> _Directions_
Give back every entry below, exactly as written.

---------- Source material

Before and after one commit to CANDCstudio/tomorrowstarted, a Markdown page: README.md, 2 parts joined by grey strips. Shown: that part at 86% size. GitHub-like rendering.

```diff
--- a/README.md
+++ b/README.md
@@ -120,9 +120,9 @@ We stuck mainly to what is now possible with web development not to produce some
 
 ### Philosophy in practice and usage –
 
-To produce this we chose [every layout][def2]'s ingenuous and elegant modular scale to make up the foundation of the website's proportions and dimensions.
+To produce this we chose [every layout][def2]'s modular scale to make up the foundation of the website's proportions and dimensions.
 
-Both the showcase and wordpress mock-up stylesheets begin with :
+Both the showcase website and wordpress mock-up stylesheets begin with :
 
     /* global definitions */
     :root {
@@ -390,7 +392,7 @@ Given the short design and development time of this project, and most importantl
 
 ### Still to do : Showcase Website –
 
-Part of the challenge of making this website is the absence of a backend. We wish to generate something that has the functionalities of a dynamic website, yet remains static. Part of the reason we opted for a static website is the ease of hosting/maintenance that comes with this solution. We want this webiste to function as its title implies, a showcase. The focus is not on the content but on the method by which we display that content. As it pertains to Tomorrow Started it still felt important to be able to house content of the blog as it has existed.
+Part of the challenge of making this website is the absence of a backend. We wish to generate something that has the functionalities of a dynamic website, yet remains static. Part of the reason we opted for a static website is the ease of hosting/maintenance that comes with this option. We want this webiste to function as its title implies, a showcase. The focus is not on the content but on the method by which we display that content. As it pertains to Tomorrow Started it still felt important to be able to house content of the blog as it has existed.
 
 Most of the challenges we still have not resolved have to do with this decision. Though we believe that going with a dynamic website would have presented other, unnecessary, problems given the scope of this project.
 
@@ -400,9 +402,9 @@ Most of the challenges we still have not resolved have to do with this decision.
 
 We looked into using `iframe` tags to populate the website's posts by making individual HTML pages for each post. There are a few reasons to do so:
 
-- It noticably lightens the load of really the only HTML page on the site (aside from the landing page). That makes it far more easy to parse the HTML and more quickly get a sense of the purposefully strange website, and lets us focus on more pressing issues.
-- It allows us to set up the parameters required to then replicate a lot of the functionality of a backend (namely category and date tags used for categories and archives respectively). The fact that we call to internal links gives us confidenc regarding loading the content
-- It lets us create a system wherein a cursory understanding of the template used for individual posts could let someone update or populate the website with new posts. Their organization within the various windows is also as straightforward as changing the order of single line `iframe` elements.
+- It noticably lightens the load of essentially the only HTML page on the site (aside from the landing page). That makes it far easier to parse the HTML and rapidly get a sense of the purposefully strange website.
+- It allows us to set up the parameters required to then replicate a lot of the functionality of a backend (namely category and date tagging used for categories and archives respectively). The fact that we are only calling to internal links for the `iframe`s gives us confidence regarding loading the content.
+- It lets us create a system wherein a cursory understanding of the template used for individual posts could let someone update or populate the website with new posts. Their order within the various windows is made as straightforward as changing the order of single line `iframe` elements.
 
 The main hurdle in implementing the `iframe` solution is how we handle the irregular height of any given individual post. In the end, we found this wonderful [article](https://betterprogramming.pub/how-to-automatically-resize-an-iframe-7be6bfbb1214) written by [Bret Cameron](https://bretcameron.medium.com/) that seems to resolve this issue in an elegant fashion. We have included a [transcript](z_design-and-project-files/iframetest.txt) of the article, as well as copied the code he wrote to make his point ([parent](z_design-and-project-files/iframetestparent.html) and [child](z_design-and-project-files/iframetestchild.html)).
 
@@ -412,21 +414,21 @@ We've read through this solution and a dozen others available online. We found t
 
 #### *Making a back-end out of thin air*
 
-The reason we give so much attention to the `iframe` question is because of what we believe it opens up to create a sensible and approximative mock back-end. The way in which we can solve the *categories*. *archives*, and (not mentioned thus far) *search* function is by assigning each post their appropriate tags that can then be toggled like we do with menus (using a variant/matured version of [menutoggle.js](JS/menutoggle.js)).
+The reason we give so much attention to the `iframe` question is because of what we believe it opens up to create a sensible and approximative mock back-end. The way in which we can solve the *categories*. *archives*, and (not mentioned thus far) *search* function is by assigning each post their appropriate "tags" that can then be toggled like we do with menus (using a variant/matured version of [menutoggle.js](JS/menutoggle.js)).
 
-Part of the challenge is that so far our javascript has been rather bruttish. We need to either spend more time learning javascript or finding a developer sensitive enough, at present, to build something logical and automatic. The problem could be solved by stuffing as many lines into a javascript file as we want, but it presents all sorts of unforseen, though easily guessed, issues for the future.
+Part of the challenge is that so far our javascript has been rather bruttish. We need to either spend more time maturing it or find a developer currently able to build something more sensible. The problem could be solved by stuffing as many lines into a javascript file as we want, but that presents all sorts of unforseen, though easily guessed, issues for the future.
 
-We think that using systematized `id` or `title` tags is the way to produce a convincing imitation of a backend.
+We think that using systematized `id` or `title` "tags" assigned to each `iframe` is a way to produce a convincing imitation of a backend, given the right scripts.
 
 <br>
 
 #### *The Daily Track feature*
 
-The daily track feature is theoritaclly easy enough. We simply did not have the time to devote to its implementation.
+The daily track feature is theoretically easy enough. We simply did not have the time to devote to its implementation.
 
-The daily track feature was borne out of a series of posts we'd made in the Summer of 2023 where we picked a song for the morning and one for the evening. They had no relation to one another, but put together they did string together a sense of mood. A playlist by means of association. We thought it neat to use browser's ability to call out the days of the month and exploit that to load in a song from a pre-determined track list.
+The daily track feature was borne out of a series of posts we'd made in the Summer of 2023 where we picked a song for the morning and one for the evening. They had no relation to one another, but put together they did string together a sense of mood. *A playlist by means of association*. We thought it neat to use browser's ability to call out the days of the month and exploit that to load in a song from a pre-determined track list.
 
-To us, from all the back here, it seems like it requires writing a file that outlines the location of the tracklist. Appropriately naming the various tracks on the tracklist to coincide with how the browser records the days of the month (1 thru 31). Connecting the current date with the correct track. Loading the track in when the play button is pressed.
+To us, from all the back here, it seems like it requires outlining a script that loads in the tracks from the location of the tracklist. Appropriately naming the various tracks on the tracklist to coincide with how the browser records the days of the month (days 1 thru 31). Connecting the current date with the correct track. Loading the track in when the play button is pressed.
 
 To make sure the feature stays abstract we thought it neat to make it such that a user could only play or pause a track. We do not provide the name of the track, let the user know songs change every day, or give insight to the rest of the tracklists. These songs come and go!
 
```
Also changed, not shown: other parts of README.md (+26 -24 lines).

--------------------

> _Your solution_
Before and after one commit to CANDCstudio/tomorrowstarted, a Markdown page: README.md, 2 parts joined by grey strips. Shown: that part at 86% size. GitHub-like rendering.

```diff
--- a/README.md
+++ b/README.md
@@ -120,9 +120,9 @@ We stuck mainly to what is now possible with web development not to produce some
 
 ### Philosophy in practice and usage –
 
-To produce this we chose [every layout][def2]'s ingenuous and elegant modular scale to make up the foundation of the website's proportions and dimensions.
+To produce this we chose [every layout][def2]'s modular scale to make up the foundation of the website's proportions and dimensions.
 
-Both the showcase and wordpress mock-up stylesheets begin with :
+Both the showcase website and wordpress mock-up stylesheets begin with :
 
     /* global definitions */
     :root {
@@ -390,7 +392,7 @@ Given the short design and development time of this project, and most importantl
 
 ### Still to do : Showcase Website –
 
-Part of the challenge of making this website is the absence of a backend. We wish to generate something that has the functionalities of a dynamic website, yet remains static. Part of the reason we opted for a static website is the ease of hosting/maintenance that comes with this solution. We want this webiste to function as its title implies, a showcase. The focus is not on the content but on the method by which we display that content. As it pertains to Tomorrow Started it still felt important to be able to house content of the blog as it has existed.
+Part of the challenge of making this website is the absence of a backend. We wish to generate something that has the functionalities of a dynamic website, yet remains static. Part of the reason we opted for a static website is the ease of hosting/maintenance that comes with this option. We want this webiste to function as its title implies, a showcase. The focus is not on the content but on the method by which we display that content. As it pertains to Tomorrow Started it still felt important to be able to house content of the blog as it has existed.
 
 Most of the challenges we still have not resolved have to do with this decision. Though we believe that going with a dynamic website would have presented other, unnecessary, problems given the scope of this project.
 
@@ -400,9 +402,9 @@ Most of the challenges we still have not resolved have to do with this decision.
 
 We looked into using `iframe` tags to populate the website's posts by making individual HTML pages for each post. There are a few reasons to do so:
 
-- It noticably lightens the load of really the only HTML page on the site (aside from the landing page). That makes it far more easy to parse the HTML and more quickly get a sense of the purposefully strange website, and lets us focus on more pressing issues.
-- It allows us to set up the parameters required to then replicate a lot of the functionality of a backend (namely category and date tags used for categories and archives respectively). The fact that we call to internal links gives us confidenc regarding loading the content
-- It lets us create a system wherein a cursory understanding of the template used for individual posts could let someone update or populate the website with new posts. Their organization within the various windows is also as straightforward as changing the order of single line `iframe` elements.
+- It noticably lightens the load of essentially the only HTML page on the site (aside from the landing page). That makes it far easier to parse the HTML and rapidly get a sense of the purposefully strange website.
+- It allows us to set up the parameters required to then replicate a lot of the functionality of a backend (namely category and date tagging used for categories and archives respectively). The fact that we are only calling to internal links for the `iframe`s gives us confidence regarding loading the content.
+- It lets us create a system wherein a cursory understanding of the template used for individual posts could let someone update or populate the website with new posts. Their order within the various windows is made as straightforward as changing the order of single line `iframe` elements.
 
 The main hurdle in implementing the `iframe` solution is how we handle the irregular height of any given individual post. In the end, we found this wonderful [article](https://betterprogramming.pub/how-to-automatically-resize-an-iframe-7be6bfbb1214) written by [Bret Cameron](https://bretcameron.medium.com/) that seems to resolve this issue in an elegant fashion. We have included a [transcript](z_design-and-project-files/iframetest.txt) of the article, as well as copied the code he wrote to make his point ([parent](z_design-and-project-files/iframetestparent.html) and [child](z_design-and-project-files/iframetestchild.html)).
 
@@ -412,21 +414,21 @@ We've read through this solution and a dozen others available online. We found t
 
 #### *Making a back-end out of thin air*
 
-The reason we give so much attention to the `iframe` question is because of what we believe it opens up to create a sensible and approximative mock back-end. The way in which we can solve the *categories*. *archives*, and (not mentioned thus far) *search* function is by assigning each post their appropriate tags that can then be toggled like we do with menus (using a variant/matured version of [menutoggle.js](JS/menutoggle.js)).
+The reason we give so much attention to the `iframe` question is because of what we believe it opens up to create a sensible and approximative mock back-end. The way in which we can solve the *categories*. *archives*, and (not mentioned thus far) *search* function is by assigning each post their appropriate "tags" that can then be toggled like we do with menus (using a variant/matured version of [menutoggle.js](JS/menutoggle.js)).
 
-Part of the challenge is that so far our javascript has been rather bruttish. We need to either spend more time learning javascript or finding a developer sensitive enough, at present, to build something logical and automatic. The problem could be solved by stuffing as many lines into a javascript file as we want, but it presents all sorts of unforseen, though easily guessed, issues for the future.
+Part of the challenge is that so far our javascript has been rather bruttish. We need to either spend more time maturing it or find a developer currently able to build something more sensible. The problem could be solved by stuffing as many lines into a javascript file as we want, but that presents all sorts of unforseen, though easily guessed, issues for the future.
 
-We think that using systematized `id` or `title` tags is the way to produce a convincing imitation of a backend.
+We think that using systematized `id` or `title` "tags" assigned to each `iframe` is a way to produce a convincing imitation of a backend, given the right scripts.
 
 <br>
 
 #### *The Daily Track feature*
 
-The daily track feature is theoritaclly easy enough. We simply did not have the time to devote to its implementation.
+The daily track feature is theoretically easy enough. We simply did not have the time to devote to its implementation.
 
-The daily track feature was borne out of a series of posts we'd made in the Summer of 2023 where we picked a song for the morning and one for the evening. They had no relation to one another, but put together they did string together a sense of mood. A playlist by means of association. We thought it neat to use browser's ability to call out the days of the month and exploit that to load in a song from a pre-determined track list.
+The daily track feature was borne out of a series of posts we'd made in the Summer of 2023 where we picked a song for the morning and one for the evening. They had no relation to one another, but put together they did string together a sense of mood. *A playlist by means of association*. We thought it neat to use browser's ability to call out the days of the month and exploit that to load in a song from a pre-determined track list.
 
-To us, from all the back here, it seems like it requires writing a file that outlines the location of the tracklist. Appropriately naming the various tracks on the tracklist to coincide with how the browser records the days of the month (1 thru 31). Connecting the current date with the correct track. Loading the track in when the play button is pressed.
+To us, from all the back here, it seems like it requires outlining a script that loads in the tracks from the location of the tracklist. Appropriately naming the various tracks on the tracklist to coincide with how the browser records the days of the month (days 1 thru 31). Connecting the current date with the correct track. Loading the track in when the play button is pressed.
 
 To make sure the feature stays abstract we thought it neat to make it such that a user could only play or pause a track. We do not provide the name of the track, let the user know songs change every day, or give insight to the rest of the tracklists. These songs come and go!
 
```
Also changed, not shown: other parts of README.md (+26 -24 lines).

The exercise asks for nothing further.